Red Cavalry draws on a diary Babel kept in which he expresses horror at the violence committed by Reds, Poles, and partisans alike. Everyone kills Jews, and he asks himself, “Can it be that ours is the century in which they perish?” Like Lyutov, the war correspondent in the stories, Babel clings to a belief in revolution as more than senseless killing, but encounters everywhere “the ineradicable cruelty of human beings.” Several stories are narrations by Bolshevik soldiers who nonchalantly describe their hideous, needless brutality as a fight against “treason” and “counterrevolution.”

Read more at New York Review of Book

More about: Arts & Culture, Communism, Isaac Babel, Literature, Russia, Soviet Jewry

Hannah Arendt, Adolf Eichmann, and the Jews

Feb. 23 2018

In 1963—a year after Adolf Eichmann’s sentencing by an Israeli court—reports on the trial by the German-born Jewish philosopher Hannah Arendt appeared in the New Yorker and were soon published as a book. This “report on the banality of evil,” as the book was subtitled, outraged many Jews, including many of her erstwhile friends and admirers, on account of her manifest contempt for the entire preceding, her disgust for the state of Israel, her accusation that a wide array of European Jewish leaders (if not the majority of the victims) were complicit in their own murder, and her bizarre insistence that Eichmann was “not a monster,” or even an anti-Semite, but a mindless, faceless bureaucrat. While extensive evidence has been brought to light that Arendt was wrong both in her claims of Jewish passivity and her evaluation of Eichmann as the head of the SS’s Jewish section, her book remains widely read and admired. Ruth Wisse comments on its enduring legacy:

When Arendt volunteered to report on the Eichmann trial, it was presumed that she was doing so in her role as a Jew. . . . But Arendt actually traveled to Jerusalem for a deeper purpose—to reclaim Eichmann for German philosophy. She did not exonerate Nazism and in fact excoriated the postwar Adenauer government for not doing enough to punish known Nazi killers, but she rehabilitated the German mind and demonstrated how that could be done by going—not beyond, but around, good and evil. She came to erase Judaism philosophically, to complicate its search for moral clarity, and to unseat a conviction [that, in Saul Bellow’s words], “everybody . . . knows what murder is.”

Arendt was to remain the heroine of postmodernists, deconstructionists, feminists, relativists, and internationalist ideologues who deny the stability of Truth. Not coincidentally, many of them have also disputed the rights of the sovereign Jewish people to its national homeland. Indeed, as anti-Zionism cemented the coalition of leftists, Arabs, and dissident minorities, Arendt herself was conscripted, sometimes unfairly and in ways she might have protested, as an ally in their destabilizing cause.
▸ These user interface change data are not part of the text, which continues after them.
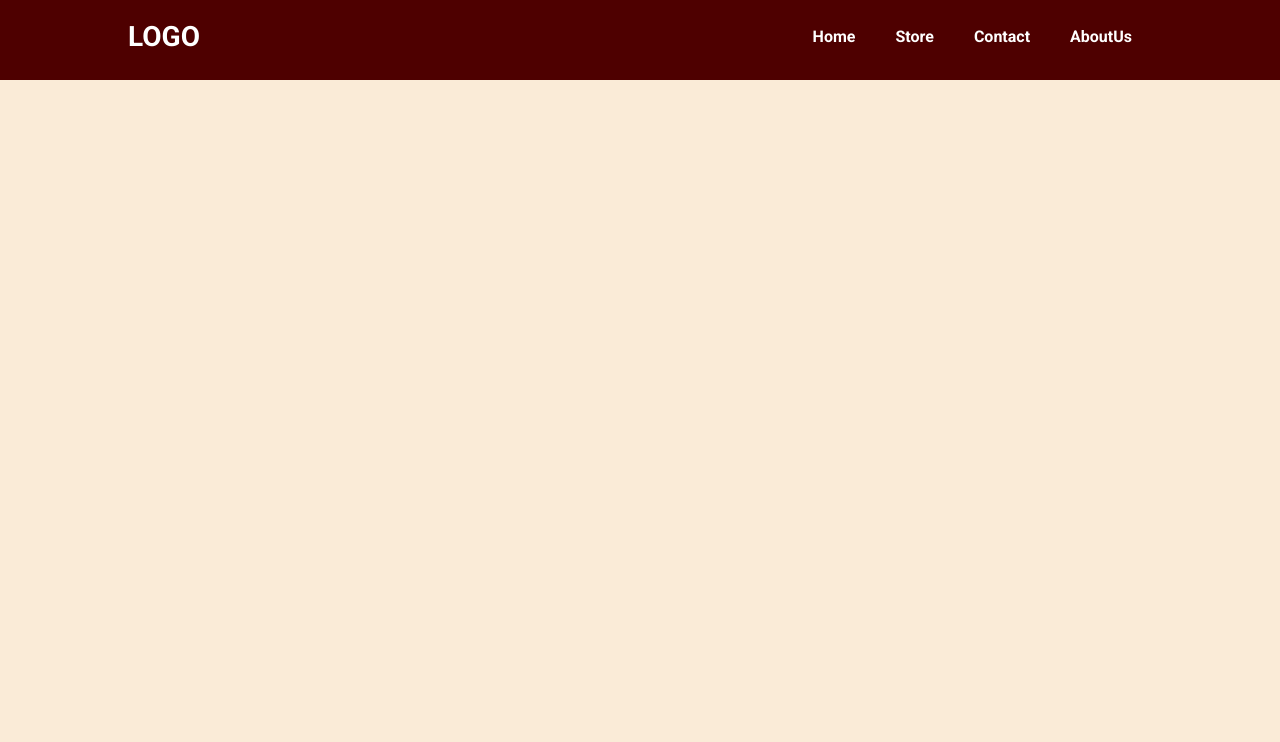
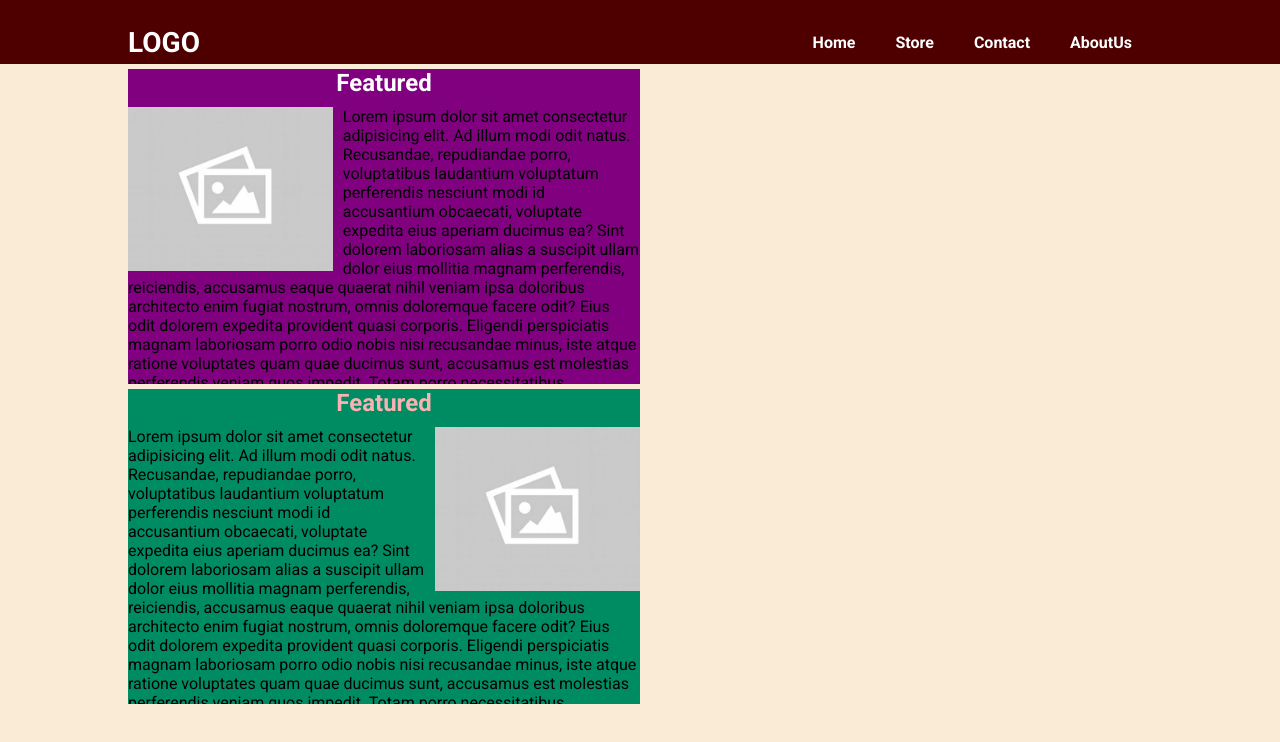
Before and after one commit to SertacN/Flexbox-Page, a plain HTML site: page index.html in a window 1280 px wide. Drawn offline with Linux system fonts and the light colour scheme.

Commit message:
Adding Main-left-area

```diff
--- a/css/global.css
+++ b/css/global.css
@@ -5,12 +5,6 @@
 
 .bg-lightred{
 background-color: #D16969;
-}
-
-/*container*/
-.container{
-    width: 80%;
-    margin: 0 auto;
 }
 
 /*text*/
@@ -23,3 +17,27 @@ background-color: #D16969;
 .text-large{
     font-size: 1.75rem;
 }
+
+.text-center{
+    text-align: center;
+}
+
+/*image*/
+.small-img{
+    width: 40%;
+}
+
+.medium.img{
+    width: 60%;
+}
+.large-img{
+    width: 100%;
+}
+.float-left{
+    float: left;
+    margin-right: 10px;
+}
+.float-right{
+    float: right;
+    margin-left: 10px;
+}
--- a/css/main.css
+++ b/css/main.css
@@ -9,6 +9,8 @@ html{
 }
 body{
     background-color: antiquewhite;
+
+                /* NAV-BAR*/
 }
 #navbar{
     display: flex;
@@ -16,6 +18,8 @@ body{
     align-items: center;
     color: white;
     padding-top: 20px;
+    margin: 0 auto;
+    width: 80%;
 }
 #navbar ul{
     list-style: none;
@@ -23,7 +27,9 @@ body{
     align-items: center;
 }
 header{
-    height: 80px;
+   display: flex;
+   height: 8vh;
+   overflow: hidden;
 }
 #navbar ul li a{
     padding: 20px;
@@ -36,3 +42,39 @@ header{
     background-color: #860000;
     transition: all ease-in-out .3s;
 }
+                /*MAİN-AREA*/
+.main-container{
+    display: flex;
+    flex-direction: column;
+    width: 80%;
+    margin: 0 auto;
+}
+.left-area{
+    display: flex;
+    flex-direction: column;
+    height: 80vh;
+    width: 50%;
+}
+.content-area1{
+    height: 40vh;
+    width: 100%;
+    background-color: purple;
+    margin-bottom: 5px;
+    margin-top: 5px;
+    overflow: auto;
+
+}
+.content-area2{
+    height: 40vh;
+    width: 100%;
+    background-color: rgb(0, 140, 98);
+    overflow: auto;
+}
+.main-container .left-area .content-area1 h2{
+    color: white;
+    margin-bottom: 10px;
+}
+.main-container .left-area .content-area2 h2{
+    color: rgb(248, 178, 178);
+    margin-bottom: 10px;
+}
--- a/css/phone.css
+++ b/css/phone.css
@@ -13,3 +13,15 @@ header{
 h1{
     margin-bottom: 10px;
 }
+.main-container{
+    width: 100%;
+    padding-right: 0;
+    padding-left: 0;
+}
+
+.left-area{
+    display: flex;
+    flex-direction: column;
+    height: 80vh;
+    width: 100%;
+}
--- a/index.html
+++ b/index.html
@@ -16,8 +16,8 @@
 <link href="https://fonts.googleapis.com/css2?family=Roboto:wght@400;700&display=swap" rel="stylesheet">
 </head>
 <body>
-    <header class="bg-darkred">
-        <div class="container">
+<header class="bg-darkred">
+
         <nav id="navbar">
             <h1 class="text-large">LOGO</h1>
             <ul>
@@ -28,6 +28,22 @@
             </ul>
         </nav>
     </div>
-    </header>
+</header>
+<main class="main-container">
+    <div class="left-area">
+        <div class="content-area1">
+            <h2 class="text-center">Featured</h2>
+          <img class="float-left small-img"src="/empty.jpg" alt="">
+          <p>Lorem ipsum dolor sit amet consectetur adipisicing elit. Ad illum modi odit natus. Recusandae, repudiandae porro, voluptatibus laudantium voluptatum perferendis nesciunt modi id accusantium obcaecati, voluptate expedita eius aperiam ducimus ea? Sint dolorem laboriosam alias a suscipit ullam dolor eius mollitia magnam perferendis, reiciendis, accusamus eaque quaerat nihil veniam ipsa doloribus architecto enim fugiat nostrum, omnis doloremque facere odit? Eius odit dolorem expedita provident quasi corporis. Eligendi perspiciatis magnam laboriosam porro odio nobis nisi recusandae minus, iste atque ratione voluptates quam quae ducimus sunt, accusamus est molestias perferendis veniam quos impedit. Totam porro necessitatibus, molestiae culpa consectetur sint minus voluptates.</p>
+        </div>
+        <div class="content-area2">
+            <h2 class="text-center" >Featured</h2>
+            <img class="float-right small-img"src="/empty.jpg" alt="">
+            <p>Lorem ipsum dolor sit amet consectetur adipisicing elit. Ad illum modi odit natus. Recusandae, repudiandae porro, voluptatibus laudantium voluptatum perferendis nesciunt modi id accusantium obcaecati, voluptate expedita eius aperiam ducimus ea? Sint dolorem laboriosam alias a suscipit ullam dolor eius mollitia magnam perferendis, reiciendis, accusamus eaque quaerat nihil veniam ipsa doloribus architecto enim fugiat nostrum, omnis doloremque facere odit? Eius odit dolorem expedita provident quasi corporis. Eligendi perspiciatis magnam laboriosam porro odio nobis nisi recusandae minus, iste atque ratione voluptates quam quae ducimus sunt, accusamus est molestias perferendis veniam quos impedit. Totam porro necessitatibus, molestiae culpa consectetur sint minus voluptates.</p>
+          </div>
+        </div>
+    </div>
+</div>
+</main>
 </body>
 </html>
```
Also changed, not shown: empty.jpg (added).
They were enchanted by her “perversity” and were undeterred in their enthusiasm by subsequent revelations, like those of the historian Bernard Wasserstein, who documented Arendt’s scholarly reliance on anti-Semitic sources in her study of totalitarianism, or of revelations about her resumed friendship with Martin Heidegger despite his Nazi associations.

At the same time, however, the Arendt report on the Eichmann trial became one of the catalysts for something no one could have predicted—an intellectual movement that came to be known as neoconservatism. A cohort of writers and thinkers, many of them Jews from immigrant families who had turned to leftism as naturally as calves to their mother’s teats, but who had slowly moved away from the Marxism of their youth during the Stalin years and World War II, now spotted corruption and dishonesty and something antithetical to them in some of their very models of the intellectual life.

They and their Gentile colleagues had constituted the only European-style intelligentsia to flourish in America. Most of them were only one generation removed from Europe, after all, so what could be more natural than for them to serve as the conduit of European intelligence to America? Arendt’s ingenious twist of the Eichmann trial showed them how Jewish and American they actually were—and how morally clear they aspired to be.

Read more at Commentary

More about: Adolf Eichmann, Hannah Arendt, History & Ideas, Holocaust, Neoconservatism, New York Intellectuals